While Iraq’s energy minister fulminated that, “It’s Iraq that makes sales and possesses the oil and it’s Iraq that will govern the future sales,” in reality it seemed more likely Turkey Prime Minister Erdogan could govern the future of Kurdish oil. His direct involvement with the KRG has occurred despite the fact that Erdogan has for years opposed a rapprochement with the Kurds of Turkey, Iraq and Syria. Incredibly, Erdogan has begun to use “Kurdistan” to designate those lands occupied by the Kurdish people. It is a testament to the importance energy plays in resource-poor Turkey’s foreign and domestic policy.
The KRG oil export came in defiance of Baghdad which asserts its oil ministry must approve all sales. Clearly, Baghdad is unable to impose its will on the regions. Its foreign policy is a shambles, and the Iraqi military, which for a half-century dominated the political scene, is now a shell of what it was. Each region — Shia south, Sunni Triangle and Kurdistan northeast — is enlarging its own militia. The center cannot hold, but if Kurdistan can escape the anarchy to come, it could become a wealthy, viable state, and an ally of the United States.
It is clear that the recent shipment of Kurdistan oil is but the first of many sales to come. However, many questions regarding its financing remain unanswered. Mete Goknel, a former director of BOTAS, the Turkish state-owned crude oil and natural gas pipeline company, has noted the long-standing mistrust that exists between Iraq’s regions. In doing so, he raised the quintessential question which is yet to be resolved: “Both Baghdad and Washington are concerned [in] which account the revenue from the oil sales will be deposited, [and] how it will be shared and be controlled.”

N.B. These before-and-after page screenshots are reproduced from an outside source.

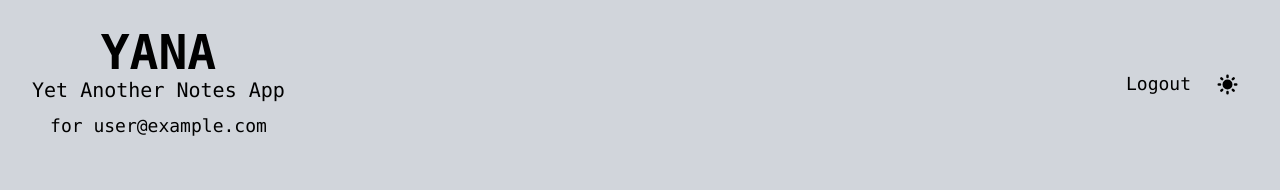
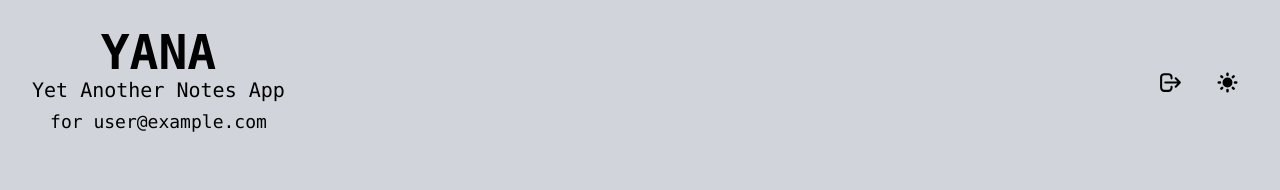
Before and after one commit to octagony/YANA, a React (Vite) app: page /auth in a window 1280 px wide. Shown: the top 190 px of the page. Built offline with nearby package versions, Linux system fonts and the light colour scheme; no server answers; sample sign-in values are in the browser's storage.

Commit message:
[REFACTOR] Update styles in Header

```diff
--- a/src/components/Header/Header.module.css
+++ b/src/components/Header/Header.module.css
@@ -1,19 +1,34 @@
-.header{
-    @apply p-4 flex justify-between items-center my-3
+.header {
+  @apply p-4 flex justify-between items-center my-3;
 }
 
-.title{
-    @apply text-2xl sm:text-5xl font-bold text-center
+.header__info {
+  @apply text-center;
 }
 
-.subtitle{
-   @apply hidden md:block text-xl
+.title {
+  @apply text-2xl sm:text-5xl font-bold text-center;
 }
 
-:global(.dark) .header{
-    @apply text-white
+.subtitle {
+  @apply hidden md:block text-xl;
 }
 
-:global(.dark) .subtitle{
-    @apply text-white
+.user__info {
+  @apply block mt-1 text-sm sm:text-lg;
 }
+
+.icons__wrapper {
+  @apply flex items-center gap-2 sm:gap-4 lg:gap-6;
+}
+.logout__btn {
+  @apply cursor-pointer;
+}
+
+:global(.dark) .header {
+  @apply text-white;
+}
+
+:global(.dark) .subtitle {
+  @apply text-white;
+}
--- a/src/components/Header/Header.tsx
+++ b/src/components/Header/Header.tsx
@@ -1,41 +1,39 @@
-import React from 'react'
-import { Link } from 'wouter'
-import ThemeToggle from '../ThemeToggle/ThemeToggle'
-import styles from './Header.module.css'
-import { useAuthStore } from '../../store/auth.store'
-import useAuth from '../../hooks/useAuth'
+import { Link } from "wouter";
+import ThemeToggle from "../ThemeToggle/ThemeToggle";
+import styles from "./Header.module.css";
+import { useAuthStore } from "../../store/auth.store";
+import useAuth from "../../hooks/useAuth";
+import { HiOutlineLogout } from "react-icons/hi";
 
 const Header = () => {
-	const { user } = useAuthStore()
-	const { logout } = useAuth()
+  const { user } = useAuthStore();
+  const { logout } = useAuth();
   return (
     <header className={styles.header}>
-			<div>
-				<Link to='/'>
+      <div className={styles.header__info}>
+        <Link to="/">
           <h1 className={styles.title}>YANA</h1>
         </Link>
         <span className={styles.subtitle}>Yet Another Notes App</span>
         {user?.email && (
-					<span className='block text-center mt-2 text-sm md:text-base lg:text-lg'>
-						for {user?.email}
-					</span>
+          <span className={styles.user__info}>for {user?.email}</span>
         )}
       </div>
-			<div className='flex flex-col-reverse items-center md:flex-row md:gap-4 sm:gap-4'>
+      <div className={styles.icons__wrapper}>
         {user?.email ? (
-					<div>
-						<button className='text-sm md:text-lg' onClick={logout}>
-							Logout
-						</button>
-					</div>
+          <HiOutlineLogout
+            className={styles.logout__btn}
+            size={25}
+            onClick={logout}
+          />
         ) : (
-					<Link href='/auth'>
+          <Link href="/auth">
             <button>Login</button>
           </Link>
         )}
         <ThemeToggle />
       </div>
     </header>
-	)
-}
-export default Header
+  );
+};
+export default Header;
```
Lines whose indentation alone changed are shown as unchanged.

Perhaps we will know soon. But I wouldn’t count on it.
* J. Millard Burr is a Senior Fellow with the American Center for Democracy.